**Work order**
For each line of the data below that contains "title", return that line.

**Record extracts**
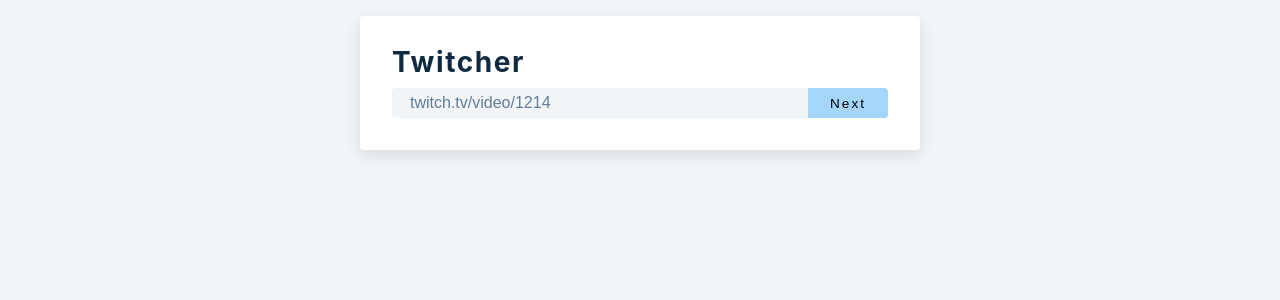
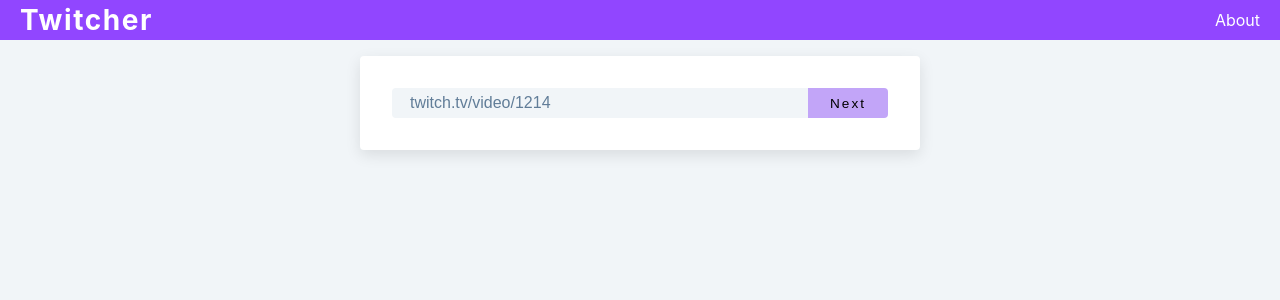
Before and after one commit to vgarmes/twitch-playlists, a React (Create React App) app: page / in a window 1280 px wide. Shown: the top 300 px of the page. Built offline with nearby package versions, Linux system fonts and the light colour scheme.

Commit message:
alerts positioned on top

```diff
--- a/src/App.js
+++ b/src/App.js
@@ -1,13 +1,11 @@
-import React, { useState, useEffect } from "react";
+import React, { useState } from "react";
 import List from "./List";
 import Alert from "./Alert";
 import Video from "./Video";
-const smallVideo = { width: 99, height: 54 };
-const largeVideo = { width: 495, height: 270 };
 
 function App() {
   const [videoURL, setVideoURL] = useState("");
-  const [video, setVideo] = useState({ id: "", title: "" });
+  const [video, setVideo] = useState({ id: "", title: "", timestamp: 0 });
   const [playlist, setPlaylist] = useState([]);
   const [isEditing, setIsEditing] = useState(false);
   const [editID, setEditID] = useState(null);
@@ -32,10 +30,9 @@
       setIsEditing(false);
     } else {
       showAlert(true, "success", "video added to the playlist");
-      const newItem = { id: video.id, title: video.title };
-      setPlaylist([...playlist, newItem]);
+      setPlaylist([...playlist, video]);
     }
-    setVideo({ id: "", title: "" });
+    setVideo({ id: "", title: "", timestamp: 0 });
     setVideoURL("");
     setShowForm(true);
   };
@@ -58,8 +55,8 @@
     setAlert({ show, type, msg });
   };
 
-  const playVideo = (videoID) => {
-    setPlayingVideo(videoID);
+  const playVideo = (videoObj) => {
+    setPlayingVideo(videoObj);
     setIsPlaying(true);
   };
 
@@ -82,14 +79,19 @@
   };
 
   return (
-    <section className="section-center">
-      <h3>Twitcher</h3>
-      {isPlaying && <Video videoID={playingVideo} />}
-      <form className="playlist-form" onSubmit={handleSubmit}>
+    <>
+      <nav className="nav__container">
+        <h3 className="nav__logo">Twitcher</h3>
+        <p className="nav__item">
+          <a href="https://github.com/vgarmes/twitcher">About</a>
+        </p>
+      </nav>
       {alert.show && (
         <Alert {...alert} removeAlert={showAlert} playlist={playlist} />
       )}
-
+      {isPlaying && <Video {...playingVideo} />}
+      <section className="section-center">
+        <form className="playlist-form" onSubmit={handleSubmit}>
           {showForm && (
             <div className="form-control">
               <input
@@ -137,6 +139,7 @@
           </div>
         )}
       </section>
+    </>
   );
 }
 
--- a/src/List.js
+++ b/src/List.js
@@ -8,9 +8,8 @@
         const { id, title } = item;
         return (
           <article key={id} className="playlist-item">
-            <div className="info-container" onClick={() => playVideo(id)}>
+            <div className="info-container" onClick={() => playVideo(item)}>
               <p className="title">{title}</p>
-              <p className="title">0:00:00</p>
             </div>
             <div className="btn-container">
               <button
--- a/src/Video.js
+++ b/src/Video.js
@@ -1,6 +1,15 @@
 import React, { useState, useEffect } from "react";
 
-function Video({ videoID }) {
+function Video({ id, timestamp }) {
+  const windowWidth = window.innerWidth;
+  const maxWidth = 560;
+  const options = {
+    width: windowWidth <= maxWidth ? Math.floor(0.95 * windowWidth) : 560,
+    height:
+      windowWidth <= maxWidth ? Math.floor((0.95 * windowWidth * 9) / 16) : 315,
+    video: id,
+  };
+
   useEffect(() => {
     const script = document.createElement("script");
     script.src = "https://player.twitch.tv/js/embed/v1.js";
@@ -14,17 +23,14 @@
     };
   }, []);
 
-  const options = {
-    width: 500,
-    height: 300,
-    video: videoID,
+  const scriptLoaded = () => {
+    const player = new window.Twitch.Player("video-container", options);
+    player.addEventListener(window.Twitch.Player.PAUSE, function () {
+      console.log("paused");
+    });
   };
 
-  const scriptLoaded = () => {
-    const player = new window.Twitch.Player("video-player", options);
-  };
-
-  return <div id="video-player"></div>;
+  return <div id="video-container"></div>;
 }
 
 export default Video;
--- a/src/index.css
+++ b/src/index.css
@@ -6,18 +6,18 @@
 
 :root {
   /* dark shades of primary color*/
-  --clr-primary-1: hsl(205, 86%, 17%);
-  --clr-primary-2: hsl(205, 77%, 27%);
-  --clr-primary-3: hsl(205, 72%, 37%);
-  --clr-primary-4: hsl(205, 63%, 48%);
+  --clr-primary-1: hsl(261, 86%, 17%);
+  --clr-primary-2: hsl(261, 77%, 27%);
+  --clr-primary-3: hsl(261, 72%, 37%);
+  --clr-primary-4: hsl(261, 63%, 48%);
   /* primary/main color */
-  --clr-primary-5: hsl(205, 78%, 60%);
+  --clr-primary-5: #9146ff;
   /* lighter shades of primary color */
-  --clr-primary-6: hsl(205, 89%, 70%);
-  --clr-primary-7: hsl(205, 90%, 76%);
-  --clr-primary-8: hsl(205, 86%, 81%);
-  --clr-primary-9: hsl(205, 90%, 88%);
-  --clr-primary-10: hsl(205, 100%, 96%);
+  --clr-primary-6: hsl(261, 89%, 70%);
+  --clr-primary-7: hsl(261, 90%, 76%);
+  --clr-primary-8: hsl(261, 86%, 81%);
+  --clr-primary-9: hsl(261, 90%, 88%);
+  --clr-primary-10: hsl(261, 100%, 96%);
   /* darkest grey - used for headings */
   --clr-grey-1: hsl(209, 61%, 16%);
   --clr-grey-2: hsl(211, 39%, 23%);
@@ -137,6 +137,31 @@
   color: var(--clr-white);
   background: var(--clr-black);
 }
+
+/* Nav bar*/
+.nav__container {
+  background: var(--clr-primary-5);
+
+  color: var(--clr-white);
+  height: 40px;
+  display: flex;
+  justify-content: space-between;
+  align-items: center;
+}
+
+.nav__logo {
+  margin: 0;
+  padding-left: 20px;
+}
+
+.nav__item {
+  margin: 0;
+  padding-right: 20px;
+}
+
+.nav__item a {
+  color: var(--clr-white);
+}
 /* section */
 .section {
   padding: 5rem 0;
@@ -161,7 +186,7 @@
 
 /*
 ===============
-Grocery List
+Playlist
 ===============
 */
 .section-center {
@@ -175,8 +200,11 @@
   box-shadow: var(--dark-shadow);
 }
 .alert {
-  margin-bottom: 1rem;
-  height: 1.25rem;
+  position: absolute;
+  top: 50px;
+  left: 20px;
+  right: 20px;
+  padding: 0.5rem;
   display: grid;
   align-items: center;
   text-align: center;
@@ -202,6 +230,12 @@
   display: flex;
   justify-content: center;
 }
+#video-container {
+  display: flex;
+  justify-content: center;
+  margin-top: 1rem;
+}
+
 .playlist {
   padding: 0.25rem;
   padding-left: 1rem;
@@ -250,7 +284,6 @@
   transition: var(--transition);
   padding: 0.25rem 1rem;
   border-radius: var(--radius);
-  text-transform: capitalize;
 }
 .playlist-item:hover {
   color: var(--clr-grey-5);
```
Lines whose indentation alone changed are shown as unchanged.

**Result**
-  const [video, setVideo] = useState({ id: "", title: "" });
+  const [video, setVideo] = useState({ id: "", title: "", timestamp: 0 });
-      const newItem = { id: video.id, title: video.title };
-    setVideo({ id: "", title: "" });
+    setVideo({ id: "", title: "", timestamp: 0 });
         const { id, title } = item;
               <p className="title">{title}</p>
-              <p className="title">0:00:00</p>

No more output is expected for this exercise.